Clinical Implications—

Results suggest that systemic hypertension and proteinuria are common in dogs with untreated hyperadrenocorticism and that successful treatment of hyperadrenocorticism will result in resolution of these abnormalities in many, but not all, dogs. (J Am Vet Med Assoc 1996;209:1724–1729)

Free access
in Journal of the American Veterinary Medical Association

Abstract

Objective—To determine sensitivity and specificity of radiography, ultrasonography, and antegrade pyelography for detection of ureteral obstructions in cats.

Design—Retrospective study.

Animals—11 cats.

Procedure—Medical records of cats that had radiography, ultrasonography, and antegrade pyelography performed for suspected ureteral obstructions were examined. Ultrasound-guided pyelocentesis and fluoroscopic- assisted antegrade pyelography were performed on 18 kidneys in 11 cats. Obstructive ureteral lesions were confirmed in all cats by surgical or necropsy examination. Sensitivity and specificity of survey radiography, ultrasonography, and antegrade pyelography for identification of ureteral obstructions were calculated. Surgical or necropsy findings were used as the standard for comparison.

Results—All cats were azotemic. Mean ± SD serum creatinine and BUN concentrations were 10.2 ± 6.1 and 149 ± 82 mg/dL, respectively. Fifteen of 18 ureters were found to be obstructed at surgery or necropsy. Sensitivity and specificity were 60 and 100% for radiography and 100 and 33% for ultrasonography, respectively, in identification of ureteral obstructions.

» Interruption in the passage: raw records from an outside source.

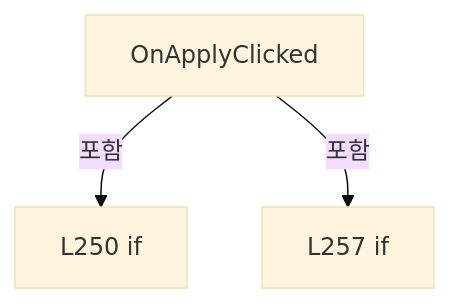
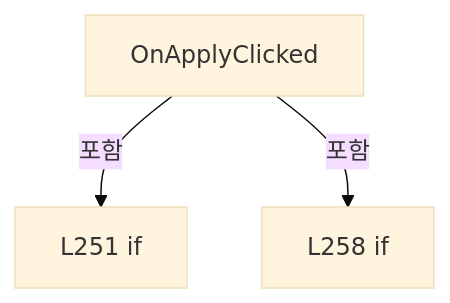
Before and after one commit to kjuws10-rgb/Shared: the eighth of 9 diagrams in A3 LD Code Ref/files/Drilling.UI/Popup/CShiftOffsetDialog.xaml.cs.md, drawn with Mermaid (base theme). The commit also changed other lines of this file and 1984 other files, not shown here.

Commit message:
docs(a3): update 11.17.0 architecture and complete code reference

````diff
--- a/A3 LD Code Ref/files/Drilling.UI/Popup/CShiftOffsetDialog.xaml.cs.md
+++ b/A3 LD Code Ref/files/Drilling.UI/Popup/CShiftOffsetDialog.xaml.cs.md
@@ -1115,8 +1136,8 @@
 ```mermaid
 flowchart TD
  M["OnApplyClicked"]
- N0["L250 if"]
+ N0["L251 if"]
  M -->|포함| N0
- N1["L257 if"]
+ N1["L258 if"]
  M -->|포함| N1
 ```
````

Leakage of contrast material developed in 8 of 18 kidneys during antegrade pyelography and prevented diagnostic interpretation in 5 of 18 studies. For the 13 diagnostic studies, specificity and sensitivity were 100% by use of the antegrade pyelography technique. Correct identification of the anatomic location of the ureteral obstruction was obtained in 100% of diagnostic antegrade pyelography studies and in 60% of radiography or ultrasonography studies.

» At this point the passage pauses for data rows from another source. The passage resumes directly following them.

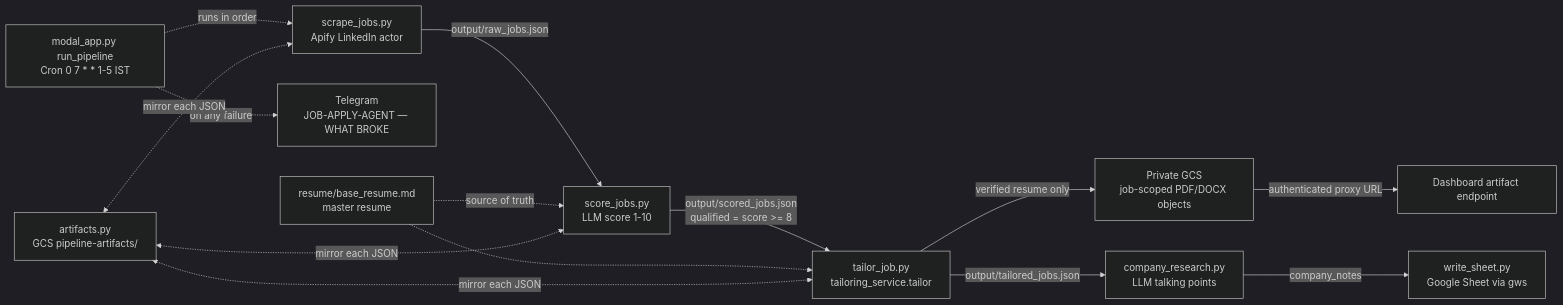
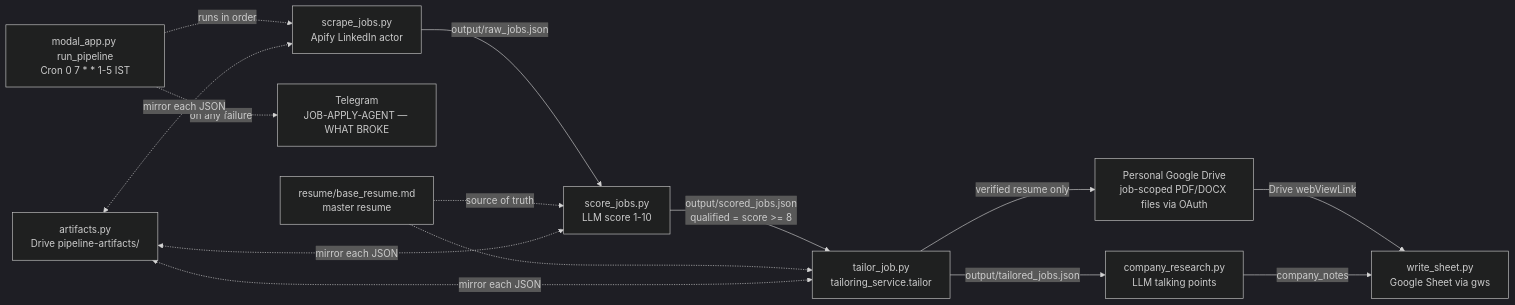
One commit to Akhilraju363/job-application-ai-agent changed the diagram in docs/ARCHITECTURE.md. Above: the diagram before and after it, drawn with Mermaid (dark theme). The commit also changed other lines of this file and 32 other files, not shown here.

Commit message:
fix(storage): restore personal Google Drive OAuth storage

````diff
--- a/docs/ARCHITECTURE.md
+++ b/docs/ARCHITECTURE.md
@@ -5,14 +5,14 @@
 ```mermaid
 flowchart LR
     A[scrape_jobs.py<br/>Apify LinkedIn actor] -->|output/raw_jobs.json| B[score_jobs.py<br/>LLM score 1-10]
     B -->|output/scored_jobs.json<br/>qualified = score >= 8| C[tailor_job.py<br/>tailoring_service.tailor]
-    C -->|verified resume only| D[Private GCS<br/>job-scoped PDF/DOCX objects]
-    D -->|authenticated proxy URL| V[Dashboard artifact endpoint]
+    C -->|verified resume only| D[Personal Google Drive<br/>job-scoped PDF/DOCX files via OAuth]
+    D -->|Drive webViewLink| F
     C -->|output/tailored_jobs.json| E[company_research.py<br/>LLM talking points]
     E -->|company_notes| F[write_sheet.py<br/>Google Sheet via gws]
     M[modal_app.py run_pipeline<br/>Cron 0 7 * * 1-5 IST] -.runs in order.-> A
     M -.on any failure.-> T[Telegram<br/>JOB-APPLY-AGENT — WHAT BROKE]
     R[resume/base_resume.md<br/>master resume] -.source of truth.-> B
     R -.-> C
-    X[artifacts.py<br/>GCS pipeline-artifacts/] <-.mirror each JSON.-> A & B & C
+    X[artifacts.py<br/>Drive pipeline-artifacts/] <-.mirror each JSON.-> A & B & C
 ```
````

Conclusions and Clinical Relevance—Antegrade pyelography can be a useful alternative in the diagnosis and localization of ureteral obstructions in azotemic cats, although leakage of contrast material may prevent interpretation of the study. (J Am Vet Med Assoc 2003;222:1576–1581)

Full access
in Journal of the American Veterinary Medical Association

Abstract

Objective—To determine clinical, clinicopathologic, radiographic, and ultrasonographic abnormalities in cats with ureteral calculi.

Design—Retrospective study.

Animals—163 client-owned cats.

Procedure—Medical records were reviewed, and information on signalment, history, clinical signs, and results of clinicopathologic testing and diagnostic imaging was obtained.

Results—The number of cats in which ureterolithiasis was diagnosed each year increased progressively during the study period. Clinical signs tended to be nonspecific and included inappetence, vomiting, lethargy, and weight loss. A combination of survey radiography and abdominal ultrasonography revealed ureteral calculi in 66 of 73 (90%) cats in which the diagnosis was confirmed at surgery or necropsy. Ultrasonography revealed that ureteral calculi were causing ureteral obstruction in 143 of 155 (92%) cats. One hundred thirty-four of 162 (83%) cats had azotemia, 84 of 156 (54%) had hyperphosphatemia, and 22 of 152 (14%) had hypercalcemia. Urinary tract infection was documented in 10 of 119 (8%). Fifty-eight of 76 (76%) cats with unilateral ureterolithiasis had azotemia and 33 (43%) had hyperphosphatemia, indicating impairment of renal function in the contralateral kidney or prerenal azotemia. Ultrasonographic imaging of the contralateral kidney in cats with unilateral ureteral calculi suggested that preexisting renal parenchymal disease was common in cats with ureterolithiasis. Ninety-one of 93 (98%) ureteral calculi contained calcium oxalate.

Conclusions and Clinical Relevance—Results suggest that abdominal imaging should be performed in all cats with chronic nonspecific signs or with acute or chronic renal failure to rule out ureterolithiasis. Preexisting renal disease may be common in cats with ureteral calculi. (J Am Vet Med Assoc 2005;226: 932–936)

Full access
in Journal of the American Veterinary Medical Association